Data supplied: Begin

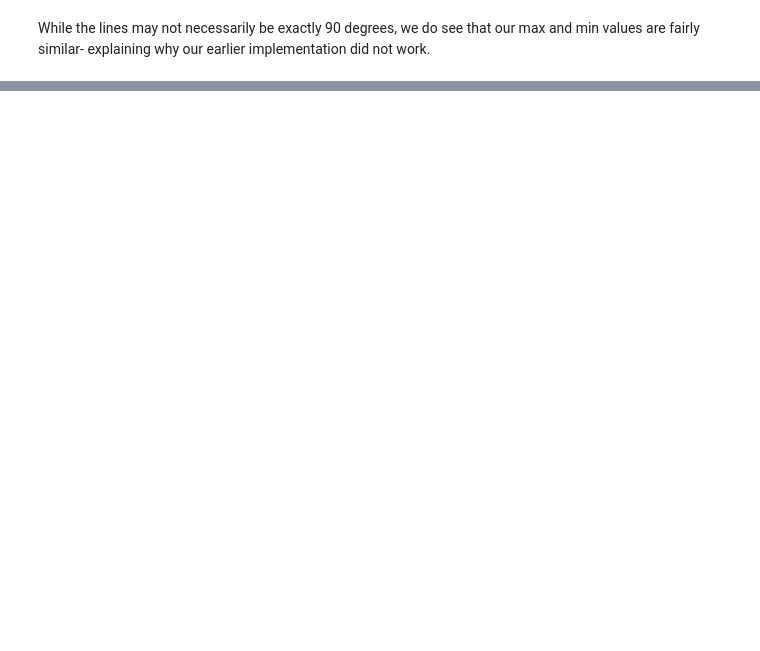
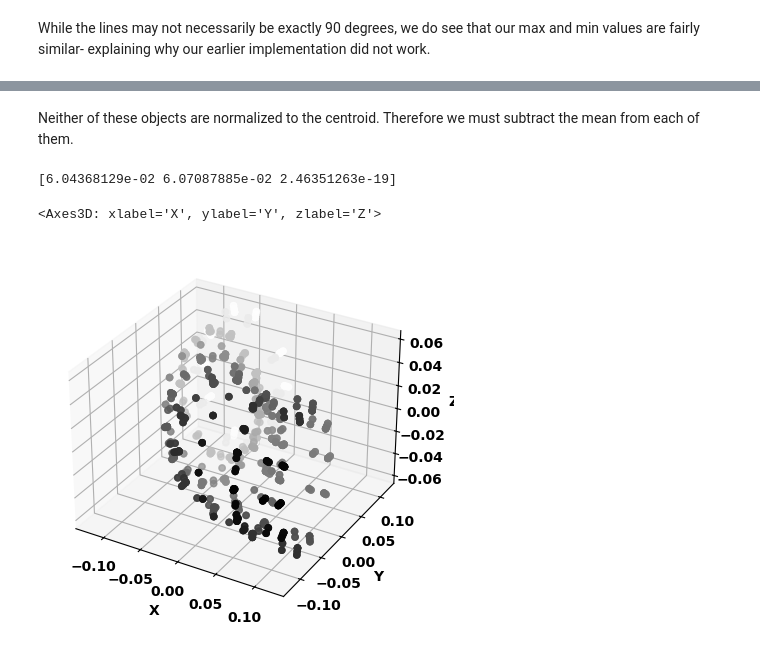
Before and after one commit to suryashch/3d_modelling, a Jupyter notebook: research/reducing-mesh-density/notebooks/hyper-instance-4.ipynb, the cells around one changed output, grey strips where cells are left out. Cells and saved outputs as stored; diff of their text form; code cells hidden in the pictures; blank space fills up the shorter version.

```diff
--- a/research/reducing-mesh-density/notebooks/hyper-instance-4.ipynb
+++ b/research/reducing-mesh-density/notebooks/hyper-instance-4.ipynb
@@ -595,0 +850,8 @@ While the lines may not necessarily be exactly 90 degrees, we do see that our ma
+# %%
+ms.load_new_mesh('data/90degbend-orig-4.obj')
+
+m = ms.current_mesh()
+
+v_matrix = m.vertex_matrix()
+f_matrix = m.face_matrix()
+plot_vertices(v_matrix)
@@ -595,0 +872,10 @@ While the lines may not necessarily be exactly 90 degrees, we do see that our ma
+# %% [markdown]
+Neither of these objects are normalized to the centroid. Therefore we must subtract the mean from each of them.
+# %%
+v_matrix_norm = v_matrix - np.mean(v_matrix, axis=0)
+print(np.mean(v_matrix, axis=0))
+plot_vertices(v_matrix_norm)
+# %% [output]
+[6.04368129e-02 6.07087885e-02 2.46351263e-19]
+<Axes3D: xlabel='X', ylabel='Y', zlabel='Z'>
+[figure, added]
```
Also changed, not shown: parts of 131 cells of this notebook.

Data supplied: End
Data supplied: Begin

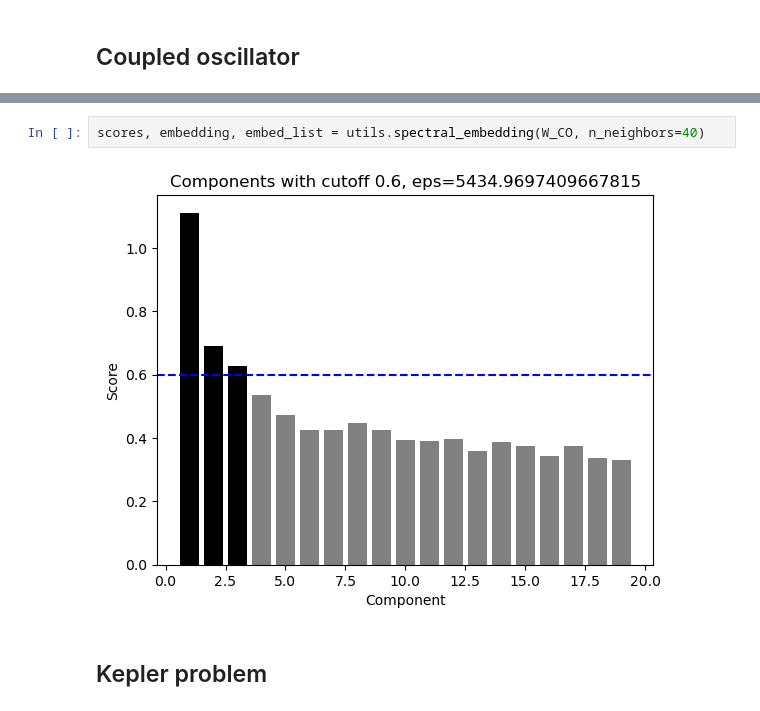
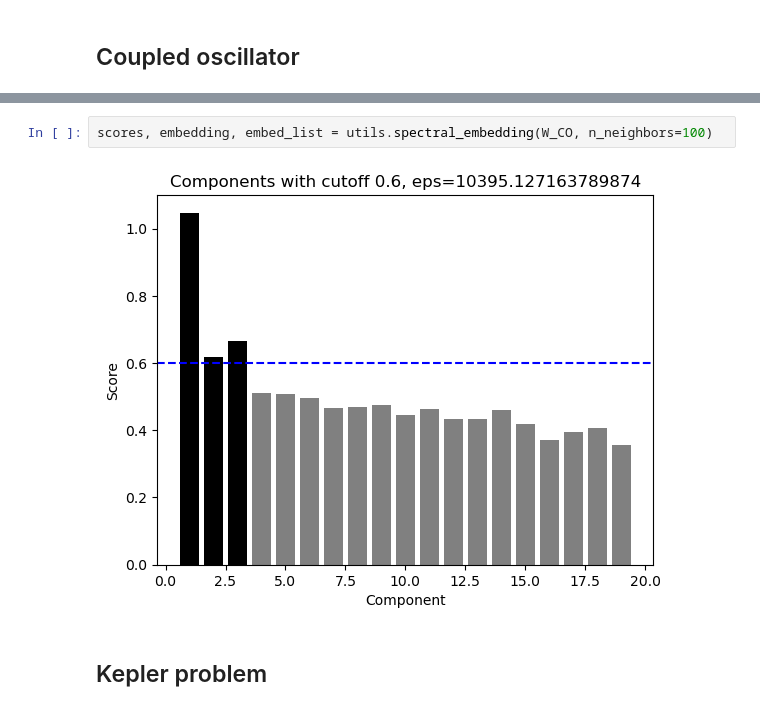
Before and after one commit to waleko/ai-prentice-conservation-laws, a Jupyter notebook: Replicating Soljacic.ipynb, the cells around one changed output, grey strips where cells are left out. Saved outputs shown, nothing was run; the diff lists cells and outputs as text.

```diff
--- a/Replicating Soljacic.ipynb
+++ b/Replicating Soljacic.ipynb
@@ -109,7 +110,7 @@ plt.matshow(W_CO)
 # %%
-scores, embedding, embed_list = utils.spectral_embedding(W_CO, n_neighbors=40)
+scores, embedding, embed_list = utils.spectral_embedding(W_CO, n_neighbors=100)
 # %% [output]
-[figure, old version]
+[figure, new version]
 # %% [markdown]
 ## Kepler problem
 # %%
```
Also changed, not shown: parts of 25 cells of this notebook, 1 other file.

Data supplied: End
Data supplied: Begin

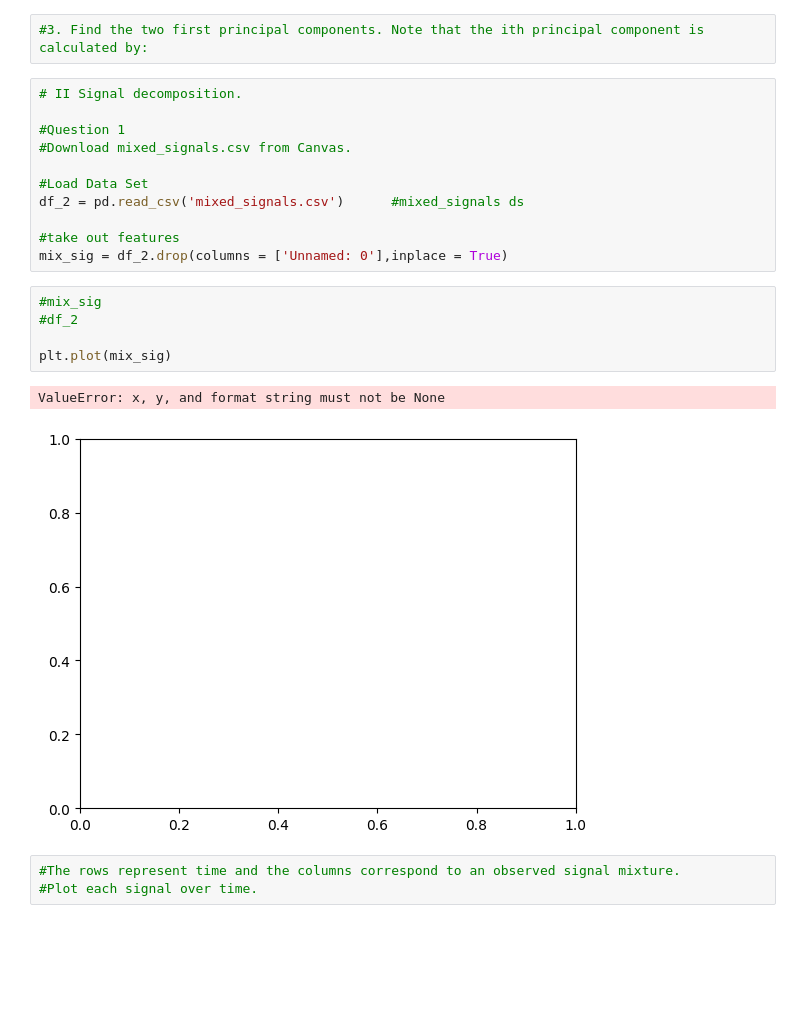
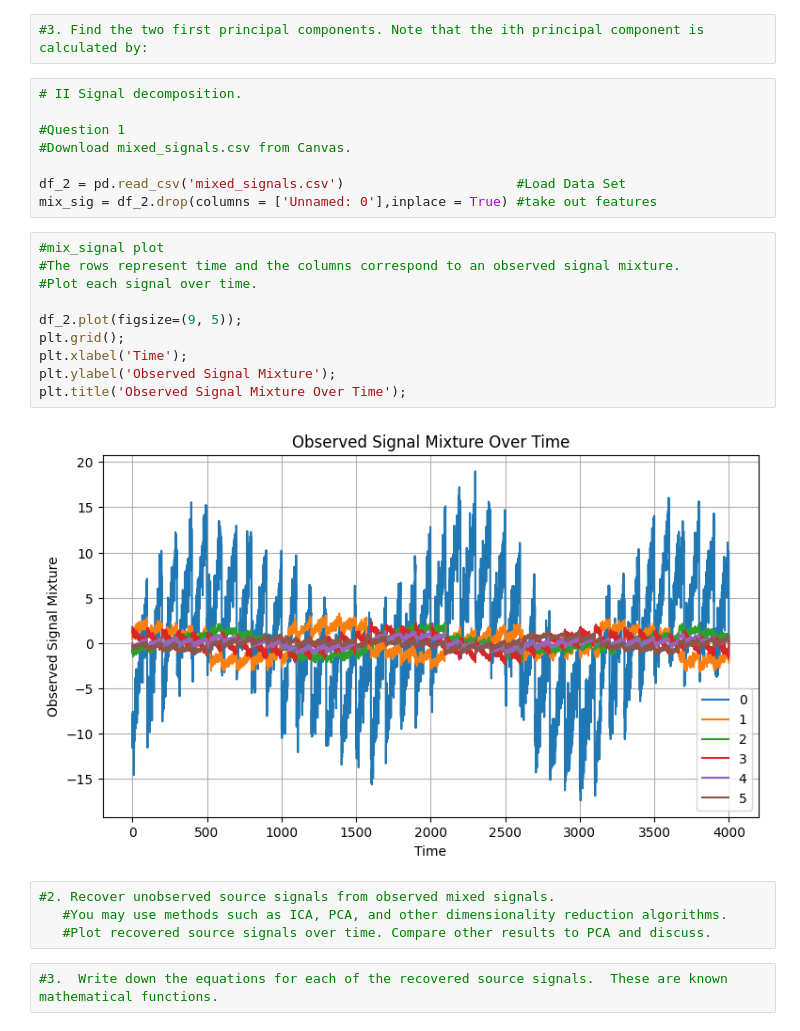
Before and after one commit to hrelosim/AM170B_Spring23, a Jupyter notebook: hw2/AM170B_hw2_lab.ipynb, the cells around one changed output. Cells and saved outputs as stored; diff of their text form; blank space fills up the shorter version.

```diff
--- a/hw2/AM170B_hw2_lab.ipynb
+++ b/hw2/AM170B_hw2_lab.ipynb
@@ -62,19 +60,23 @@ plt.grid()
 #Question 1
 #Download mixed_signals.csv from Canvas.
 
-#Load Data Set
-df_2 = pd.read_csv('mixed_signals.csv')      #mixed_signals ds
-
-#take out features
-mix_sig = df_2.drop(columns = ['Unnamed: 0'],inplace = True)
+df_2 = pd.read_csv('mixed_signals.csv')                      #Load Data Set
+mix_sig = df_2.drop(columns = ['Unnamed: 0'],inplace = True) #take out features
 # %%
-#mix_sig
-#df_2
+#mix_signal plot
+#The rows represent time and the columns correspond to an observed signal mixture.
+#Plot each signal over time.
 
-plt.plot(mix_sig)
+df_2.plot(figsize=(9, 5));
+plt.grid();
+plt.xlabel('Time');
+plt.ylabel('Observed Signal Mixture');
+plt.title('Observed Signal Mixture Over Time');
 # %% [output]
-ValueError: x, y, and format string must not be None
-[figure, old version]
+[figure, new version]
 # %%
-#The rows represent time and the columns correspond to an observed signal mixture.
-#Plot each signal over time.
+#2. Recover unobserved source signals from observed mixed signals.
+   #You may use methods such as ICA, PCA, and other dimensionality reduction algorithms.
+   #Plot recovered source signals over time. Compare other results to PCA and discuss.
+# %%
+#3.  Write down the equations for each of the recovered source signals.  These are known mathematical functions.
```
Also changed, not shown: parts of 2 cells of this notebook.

Data supplied: End

### How to complete this task
Looking at the records above, how many lines have the word "output" in them? State the number only.

### Expected answer
6